Upon completion of flight training, Johnson was assigned to Training Squadron 3 as a flight instructor flying the T-34 aircraft. In May 1983, he completed his initial P-3 training at Patrol Squadron 31, NAS Moffett Field, Calif., and was assigned to Patrol Squadron 6, NAS Barbers Point, Hawaii, flying P-3B MOD aircraft. While attached to VP-6, he qualified as instructor pilot and mission commander, and completed three deployments to NAS Cubi Point, Republic of the Philippines.

Johnson is currently assigned to the Navy Marine Safety Center at Norfolk, Va. He is the son of Arthur Sr. and Delores Johnson of Meridian.
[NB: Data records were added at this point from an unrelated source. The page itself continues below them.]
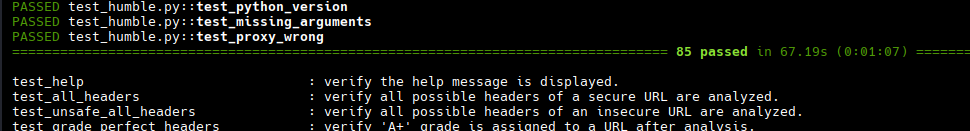
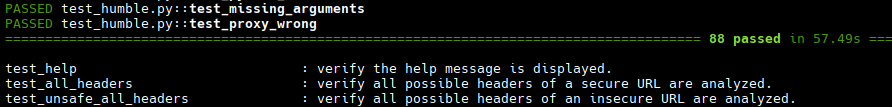
Feature: 3 new unit tests

Changed region(s): [[0.0, 0.0, 1.0, 0.4486], [0.3027, 0.5888, 0.9081, 1.0], [0.0, 0.5888, 0.2422, 1.0]]

diff --git a/tests/test_humble.py b/tests/test_humble.py
@@ -30,14 +30,17 @@
 import sys
 import shutil
 import subprocess
+import importlib.util
 from platform import system
-from datetime import datetime
 from contextlib import suppress
+from unittest.mock import patch
+from datetime import datetime, date
 from os import listdir, path, remove, fsync
 from argparse import ArgumentParser, RawDescriptionHelpFormatter
 
 # Third-Party imports
 import pytest
+from requests.exceptions import RequestException
 
 # To-Do: Enable code coverage in Windows
 WIN_COV_ERROR = (
@@ -104,9 +107,13 @@ REQUIRED_PYTHON_VERSION = (3, 11)
 
 # Definition of unit tests; for each item:
 #
-# - Key: The name of the unit test.
+# - Key: The name of the unit test:
+#
+#        Matches an entry in the files 'details.txt' and 'details_es.txt' in
+#        '../l10n/' path to print its description.
+#
 # - Value: A tuple containing the command-line arguments for the test and the
-#          expected console output.
+#          expected string output.
 TEST_CFGS = {
     'test_help': (['-h'], 'want to contribute?'),
     'test_all_headers': (['-u', TEST_URLS[2], '-if', PATHS['ALL_HEADERS']],
@@ -205,6 +212,7 @@ TEST_CFGS = {
                                   PATHS['NO_SEC_HEADERS']], 'are present'),
     'test_non_existent_output_path': (['-u', TEST_URLS[9], '-o', 'txt', '-op',
                                        HUMBLE_OUTPUT_PATHS[1]], 'Error:'),
+    'test_outdated_humble': ([], 'humble'),
     'test_owasp_compliance': (['-u', TEST_URLS[9], '-c'],
                               'non-recommended values'),
     'test_owasp_perfect_compliance': (['-u', TEST_URLS[9], '-c', '-if',
@@ -237,7 +245,9 @@ TEST_CFGS = {
     'test_unreliable_analysis': (['-u', TEST_URLS[10]], 'Not'),
     'test_unsupported_header': (['-u', TEST_URLS[9], '-s', 'testhumbleheader'],
                                 'testhumbleheader'),
+    'test_unsupported_python_version': ([], 'humble'),
     'test_updates': (['-v'], 'Keeping your security tools'),
+    'test_updates_error': (['-v'], 'error'),
     'test_url_statistics': (['-u', TEST_URLS[5], '-if', PATHS['ALL_HEADERS'],
                              '-a'], 'Empty headers'),
     'test_url_insufficient_statistics': (['-u', TEST_URLS[6], '-if',
@@ -256,6 +266,10 @@ TEST_CFGS = {
     'test_wrong_testssl': (['-u', TEST_URLS[9], '-e',
                             HUMBLE_WRONG_TESTSSL_DIR], 'not found'),
 }
+
+# Required to access and mock internal functions in 'humble.py'
+_spec = importlib.util.spec_from_file_location("humble", HUMBLE_MAIN_FILE)
+humble_module = importlib.util.module_from_spec(_spec)
 
 
 class _Args:
@@ -367,6 +381,25 @@ for key in TEST_CFGS.keys():
     globals()[key] = make_test_func(key)
 
 
+def test_outdated_humble(capsys):
+    """
+    Verify an error is displayed when the local version of humble.py
+    is more than 30 days older than the GitHub version.
+    """
+    with suppress(SystemExit):
+        _spec.loader.exec_module(humble_module)
+    humble_module.l10n_main = l10n_main
+    humble_module.args = args
+    humble_module.STYLE = ('', '', '', '', '')
+    mock_github_version = date(2026, 3, 6)
+    mock_local_version = date(2026, 1, 1)
+    mock_days_diff = (mock_github_version - mock_local_version).days
+    humble_module.check_updates_diff(mock_days_diff, mock_github_version,
+                                     mock_local_version)
+    captured = capsys.readouterr()
+    assert mock_github_version.isoformat() in captured.out
+
+
 def test_python_version():
     """
     Returns an error message if the current Python version does not meet the
@@ -377,6 +410,39 @@ def test_python_version():
             f"{get_detail('[test_pythonm]', replace=True)} "
             f"{sys.version_info.major}.{sys.version_info.minor}"
         )
+
+
+def test_unsupported_python_version(capsys):
+    """
+    Verify an error is displayed if using a python version below the minimum
+    supported.
+    """
+    with suppress(SystemExit):
+        _spec.loader.exec_module(humble_module)
+    humble_module.l10n_main = l10n_main
+    humble_module.args = args
+    with patch('sys.version_info', (3, 10, 0)):
+        with pytest.raises(SystemExit) as wrapped_exit:
+            humble_module.check_python_version()
+        assert wrapped_exit.value.code == 1
+    captured = capsys.readouterr()
+    assert "humble" in captured.out.lower()
+
+
+def test_updates_error(capsys):
+    """
+    Verify an error message is displayed if the GitHub update check fails.
+    """
+    with suppress(SystemExit):
+        _spec.loader.exec_module(humble_module)
+    humble_module.l10n_main = l10n_main
+    humble_module.args = args
+    with patch('requests.get', side_effect=RequestException):
+        with pytest.raises(SystemExit) as wrapped_exit:
+            humble_module.check_updates(date(2026, 1, 1))
+        assert wrapped_exit.value.code == 1
+    captured = capsys.readouterr()
+    assert "error" in captured.out.lower()
 
 
 def test_missing_arguments():
@@ -500,7 +566,7 @@ def cleanup_analysis_history():
             fsync(original_file.fileno())
 
 
-local_version = datetime.strptime('2026-03-06', '%Y-%m-%d').date()
+local_version = datetime.strptime('2026-03-07', '%Y-%m-%d').date()
 parser = ArgumentParser(
     formatter_class=lambda prog: RawDescriptionHelpFormatter(
         prog, max_help_position=34

diff --git a/humble.py b/humble.py
@@ -178,7 +178,7 @@ XFRAME_CHECK = 'X-Frame-Options ('
 XML_STRING = ('Ref: ', 'Value: ', 'Valor: ')
 
 current_time = datetime.now().strftime("%Y/%m/%d - %H:%M:%S")
-local_version = datetime.strptime('2026-03-06', '%Y-%m-%d').date()
+local_version = datetime.strptime('2026-03-07', '%Y-%m-%d').date()
 
 BANNER_VERSION = f'{URL_LIST[4]} | v.{local_version}'
 
@@ -1373,19 +1373,20 @@ def delete_lines(reliable=True):
 
 def print_export_path(filename, reliable, export_all=False):
     """
-    Prints the export path for the `-o` option. If `export_all` is `False`, it
-    prints the full file path; otherwise, it prints the directory
-    containing all generated analysis reports.
+    Prints the export path for the `-o` option. It displays the file path
+    for single reports or the directory for bulk exports.
     """
     delete_lines(reliable=False) if reliable else delete_lines()
-    if '-c' not in sys.argv:
-        if export_all is False:
-            print(f"\n {args.output.upper()} "
-                  f"{print_detail_s('[report]').lstrip()}"
-                  f"'{path.abspath(filename)}'.")
-        else:
-            print(f"\n {print_detail_s('[all_reports]').lstrip()}"
-                  f" '{path.dirname(path.abspath(filename))}'.")
+    if '-c' in sys.argv:
+        return
+    abs_path = path.abspath(filename)
+    if export_all:
+        msg = f"{print_detail_s('[all_reports]').lstrip()} \
+'{path.dirname(abs_path)}'."
+    else:
+        msg = f"{args.output.upper()} {print_detail_s('[report]').lstrip()} \
+'{abs_path}'."
+    print(f"\n {msg}")
 
 
 def print_nowarnings():
@@ -1992,7 +1993,6 @@ def check_export_scope():
         check_output_format(args, final_filename, reliable, tmp_filename)
     else:
         export_all_formats(final_filename, tmp_filename)
-        sys.exit(0)
 
 
 def export_all_formats(final_filename, tmp_filename):

diff --git a/README.md b/README.md
@@ -6,7 +6,7 @@
 <a target="_blank" href="https://devguide.python.org/versions/" title="Minimum Python version required to run this tool"><img src="https://img.shields.io/badge/Python-%3E%3D3.11-blue?labelColor=343b41"></a>
 <a target="_blank" href="LICENSE" title="License of this tool"><img src="https://img.shields.io/badge/License-MIT-blue.svg?labelColor=343b41"></a>
 <a target="_blank" href="https://github.com/rfc-st/humble/releases" title="Latest release of this tool"><img src="https://img.shields.io/github/v/release/rfc-st/humble?display_name=release&label=Latest%20Release&labelColor=343b41"></a>
-<a target="_blank" href="https://github.com/rfc-st/humble/commits/master" title="Latest commit of this tool"><img src="https://img.shields.io/badge/Latest_Commit-2026--03--06-blue.svg?labelColor=343b41"></a>
+<a target="_blank" href="https://github.com/rfc-st/humble/commits/master" title="Latest commit of this tool"><img src="https://img.shields.io/badge/Latest_Commit-2026--03--07-blue.svg?labelColor=343b41"></a>
 <a target="_blank" href="https://pkg.kali.org/pkg/humble" title="Official tool in Kali Linux"><img src="https://img.shields.io/badge/Kali%20Linux-Tool-blue?labelColor=343b41"></a>
 <br />
 <a target="_blank" href="#" title="Featured on:"><img src="https://img.shields.io/badge/Featured%20on:-343b41"></a>

diff --git a/docs/index.md b/docs/index.md
@@ -78,6 +78,6 @@ And a special greeting to Alba, Aleix, Alejandro (x3), Álvaro, Ana, Carlos (x3)
 <aside class="md-source-file">
 <span class="md-source-file__fact">
 Last updated on
-<span class="git-revision-date-localized-plugin git-revision-date-localized-plugin-datetime"><em>March 06, 2026</em></span>
+<span class="git-revision-date-localized-plugin git-revision-date-localized-plugin-datetime"><em>March 07, 2026</em></span>
 </span>
 </aside>

diff --git a/docs/unit_tests.md b/docs/unit_tests.md
@@ -24,6 +24,6 @@ Functions and unit tests of **test_humble.py**, in alphabetical order (work in p
 <aside class="md-source-file">
 <span class="md-source-file__fact">
 Last updated on
-<span class="git-revision-date-localized-plugin git-revision-date-localized-plugin-datetime"><em>March 06, 2026</em></span>
+<span class="git-revision-date-localized-plugin git-revision-date-localized-plugin-datetime"><em>March 07, 2026</em></span>
 </span>
 </aside>

diff --git a/docs/references.md b/docs/references.md
@@ -7,6 +7,6 @@ Classes and functions of **humble.py**, in alphabetical order (work in progress)
 <aside class="md-source-file">
 <span class="md-source-file__fact">
 Last updated on
-<span class="git-revision-date-localized-plugin git-revision-date-localized-plugin-datetime"><em>March 06, 2026</em></span>
+<span class="git-revision-date-localized-plugin git-revision-date-localized-plugin-datetime"><em>March 07, 2026</em></span>
 </span>
 </aside>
Challenge to Men is not limited members of West Mt. Moriah Missionary Baptist Church.

"We've included young men from other churches and encourage other ones in the community to participate. I think our mentors and Pillars of Wisdom have a lot to offer," Hopkins said.


What: Kickoff of youth male

ministry Challenge to Men

When: Today. Fellowship hour, from 5 p.m.-6 p.m.; program to begin at 6 p.m.

Where: West Mt. Moriah

Missionary Baptist Church, 10530 Woods Road

Keynote speaker will be Two-Star Rear Admiral Arthur J. Johnson.

For more information: Contact The Rev. Odell Hopkins, pastor, at (601) 693-4967.

Wednesday, October 01, 2008

Sibling rivalry gotcha down?

Great advice from our friends over at the National Fatherhood Initiative:

Keep the Peace

Need to save your sanity and keep your kids from causing bodily harm to one another? We've got simple tips to help you ease sibling tension and keep the peace.

Consider Age. Smaller children will need you to step in and help them handle their conflict, but don't be so quick to intervene with older children. Many times, they can and will settle things among themselves, and it is good practice in conflict resolution.

Don't Make It A Big Deal.
Small spat between your kids? Don't blow it out of proportion. Drawing attention to the issue/conflict may actually encourage them to engage in more fights. Praise them when they solve conflict in a constructive way.

Make Each Child Feel Special. Find something different in each child that you can praise and dote on. Your children need to know that they each have worth as individuals. And don't ever compare your children! This will only incite rivalry and breed bitterness.

Give Them Space.
Many times, your children just need to know they have their own space or possessions, particularly if they are older. Encourage sharing, but also respect boundaries, especially when friends are over.

Sibling conflicts are inevitable, and will help your children grow and develop important skills. However, with these principles, you can keep conflict manageable, and make sure that your house is peaceful (well, for the most part).